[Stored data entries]
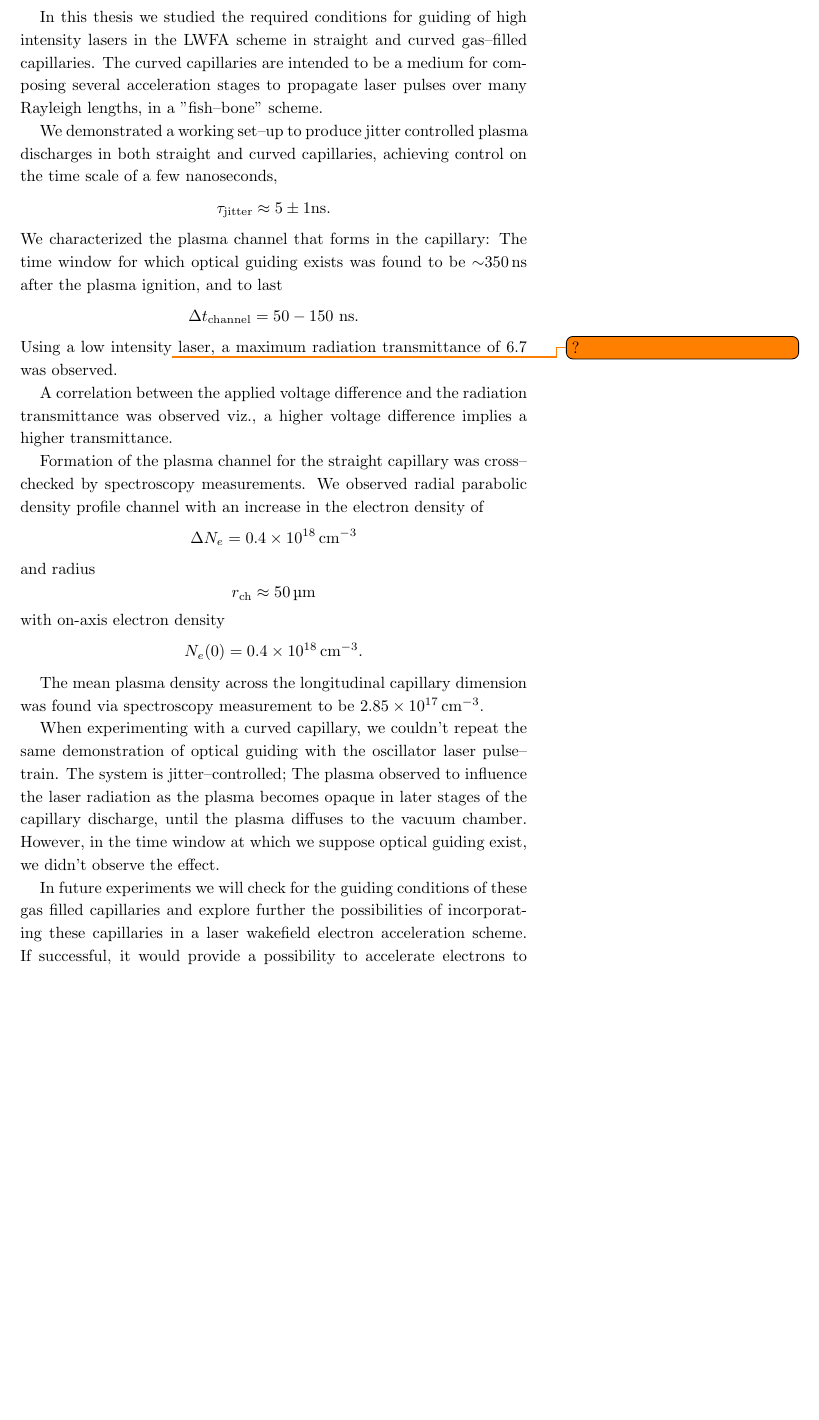
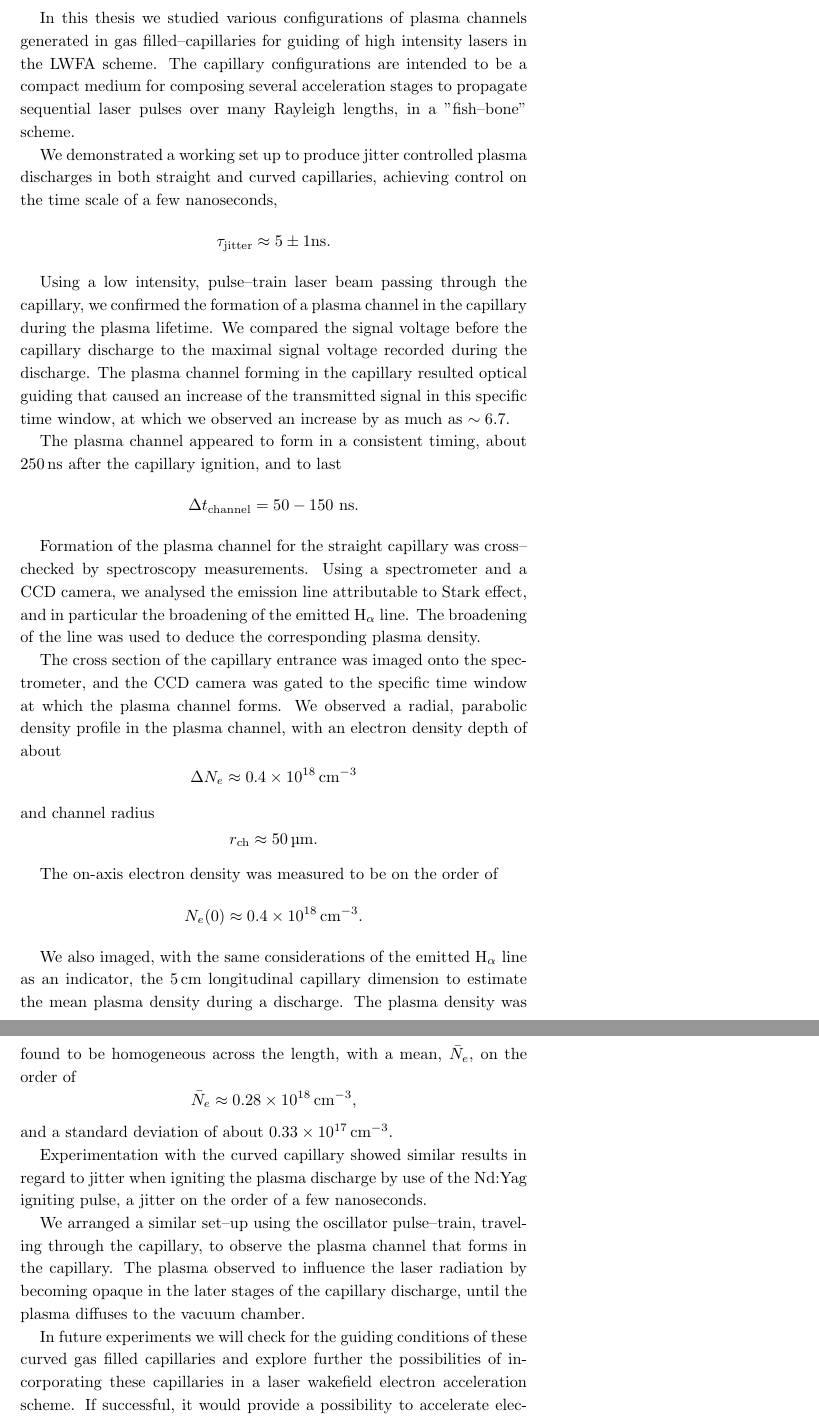
Before and after one commit to ehudbehar/thesis, a LaTeX document (subfiles/06_discussion.tex): part of the page before the commit and two parts of pages 1 and 2 of 2 after it, the two joined at a grey line, cut so that both start at the same text, the shorter picture padded with empty space. Compiled offline with pdfLaTeX.

Commit message:
Updates from Overleaf

```diff
--- a/subfiles/06_discussion.tex
+++ b/subfiles/06_discussion.tex
@@ -1,37 +1,40 @@
 \documentclass[../main.tex]{subfiles}
 
 \begin{document}
-In this thesis we studied the required conditions for guiding of high intensity lasers in the LWFA scheme in straight and curved gas--filled capillaries. The curved capillaries are intended to be a medium for composing several acceleration stages to propagate laser pulses over many Rayleigh lengths, in a "fish--bone" scheme.
+In this thesis we studied various configurations of plasma channels generated in gas filled--capillaries for guiding of high intensity lasers in the LWFA scheme. The capillary configurations are intended to be a compact medium for composing several acceleration stages to propagate sequential laser pulses over many Rayleigh lengths, in a "fish--bone" scheme.
 
-We demonstrated a working set--up to produce jitter controlled plasma discharges in both straight and curved capillaries, achieving control on the time scale of a few nanoseconds,
+We demonstrated a working set up to produce jitter controlled plasma discharges in both straight and curved capillaries, achieving control on the time scale of a few nanoseconds,
 \begin{equation*}
     	\tau_\text{jitter}\approx 5\pm 1\si{\ns}.
 \end{equation*}
-%The primary motivation is to guide a high intensity short laser pulse,
-We characterized the plasma channel that forms in the capillary: The time window for which optical guiding exists was found to be $\sim$\SI{350}{\ns} after the plasma ignition, and to last
+%$$\Delta t_\text{channel}=\SIrange{50}{100}{\ns}.$$
+
+Using a low intensity, pulse--train laser beam passing through the capillary, we confirmed the formation of a plasma channel in the capillary during the plasma lifetime. We compared the signal voltage before the capillary discharge to the maximal signal voltage recorded during the discharge. The plasma channel forming in the capillary resulted optical guiding that caused an increase of the transmitted signal in this specific time window, at which we observed an increase by as much as $\sim 6.7$.
+
+The plasma channel appeared to form in a consistent timing, about \SI{250}{\ns} after the capillary ignition, and to last
 \begin{equation*}
     \Delta t_\text{channel}=50-150\ \si{\ns}.
 \end{equation*}
-%$$\Delta t_\text{channel}=\SIrange{50}{100}{\ns}.$$
-Using a low intensity\todo{?} laser, a maximum radiation transmittance of 6.7 was observed.
 
-A correlation between the applied voltage difference and the radiation transmittance was observed viz., a higher voltage difference implies a higher transmittance.
+Formation of the plasma channel for the straight capillary was cross--checked by spectroscopy measurements. Using a spectrometer and a CCD camera, we analysed the emission line attributable to Stark effect, and in particular the broadening of the emitted H\textsubscript{$\alpha$} line. The broadening of the line was used to deduce the corresponding plasma density.
 
-Formation of the plasma channel for the straight capillary was cross--checked by spectroscopy measurements. We observed radial parabolic density profile channel with an increase in the electron density of $$\Delta N_e =\SI{0.4e18}{\per\cubic\cm}$$ and radius
-$$r_\text{ch}\approx \SI{50}{\um}$$ with on-axis electron density $$N_e(0)=\SI{0.4e18}{\per\cubic\cm}.$$
+The cross section of the capillary entrance was imaged onto the spectrometer, and the CCD camera was gated to the specific time window at which the plasma channel forms. We observed a radial, parabolic density profile in the plasma channel, with an electron density depth of about
+$$\Delta N_e \approx\SI{0.4e18}{\per\cubic\cm}$$
+and channel radius
+$$r_\text{ch}\approx \SI{50}{\um}.$$
 
-The mean plasma density across the longitudinal capillary dimension was found via spectroscopy measurement to be \SI{2.85e17}{\per\cubic\cm}.
+The on-axis electron density was measured to be on the order of $$N_e(0)\approx \SI{0.4e18}{\per\cubic\cm}.$$
 
-When experimenting with a curved capillary, we couldn't repeat the same demonstration of optical guiding with the oscillator laser pulse--train. The system is jitter--controlled; The plasma observed to influence the laser radiation as the plasma becomes opaque in later stages of the capillary discharge, until the plasma diffuses to the vacuum chamber. However, in the time window at which we suppose optical guiding exist, we didn't observe the effect.
+We also imaged, with the same considerations of the emitted H\textsubscript{$\alpha$} line as an indicator, the \SI{5}{\cm} longitudinal capillary dimension to estimate the mean plasma density during a discharge. The plasma density was found to be homogeneous across the length, with a mean, $\bar{N}_e$, on the order of
+\begin{equation*}
+    \bar{N}_e \approx \SI{0.28e18}{\per\cubic\cm},
+\end{equation*}
+and a standard deviation of about \SI{0.33e17}{\per\cubic\cm}.
 
-In future experiments we will check for the guiding conditions of these gas filled capillaries and explore further the possibilities of incorporating these capillaries in a laser wakefield electron acceleration scheme. If successful, it would provide a possibility to accelerate electrons to \si{\tera\eV} energy levels at distances of tens of meters in comparison to many kilometers in classical accelerators.
+%When experimenting with a curved capillary, we couldn't repeat the same demonstration of optical guiding with the oscillator laser pulse--train.
+Experimentation with the curved capillary showed similar results in regard to jitter when igniting the plasma discharge by use of the Nd:Yag igniting pulse, a jitter on the order of a few nanoseconds.
 
+We arranged a similar set--up using the oscillator pulse--train, traveling through the capillary, to observe the plasma channel that forms in the capillary. The plasma observed to influence the laser radiation by becoming opaque in the later stages of the capillary discharge, until the plasma diffuses to the vacuum chamber.
 
-%\begin{figure}
-%    \centering
-%    \includegraphics[width=\textwidth]{figures/Curved capillaries/coupling light to fiber.PNG}
-%    \caption{\href{https://www.newport.com/t/fiber-optic-basics}{From here.}}
-%    \label{fig:fiber}
-%\end{figure}
-
+In future experiments we will check for the guiding conditions of these curved gas filled capillaries and explore further the possibilities of incorporating these capillaries in a laser wakefield electron acceleration scheme. If successful, it would provide a possibility to accelerate electrons to \si{\tera\eV} energy levels at distances of tens of meters in comparison to many kilometers in classical accelerators.
 \end{document}
```
Also changed, not shown: main.tex (+6 -3 lines), references.bib (+14 -0 lines), subfiles/05_work.tex (+6 -2 lines), subfiles/collected data.tex (+9 -0 lines).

**Prompt:** Could you find every line in the records above that contains the word "approx" and copy it?

**Answer to this task:**
     	\tau_\text{jitter}\approx 5\pm 1\si{\ns}.
-$$r_\text{ch}\approx \SI{50}{\um}$$ with on-axis electron density $$N_e(0)=\SI{0.4e18}{\per\cubic\cm}.$$
+$$\Delta N_e \approx\SI{0.4e18}{\per\cubic\cm}$$
+$$r_\text{ch}\approx \SI{50}{\um}.$$
+The on-axis electron density was measured to be on the order of $$N_e(0)\approx \SI{0.4e18}{\per\cubic\cm}.$$
+    \bar{N}_e \approx \SI{0.28e18}{\per\cubic\cm},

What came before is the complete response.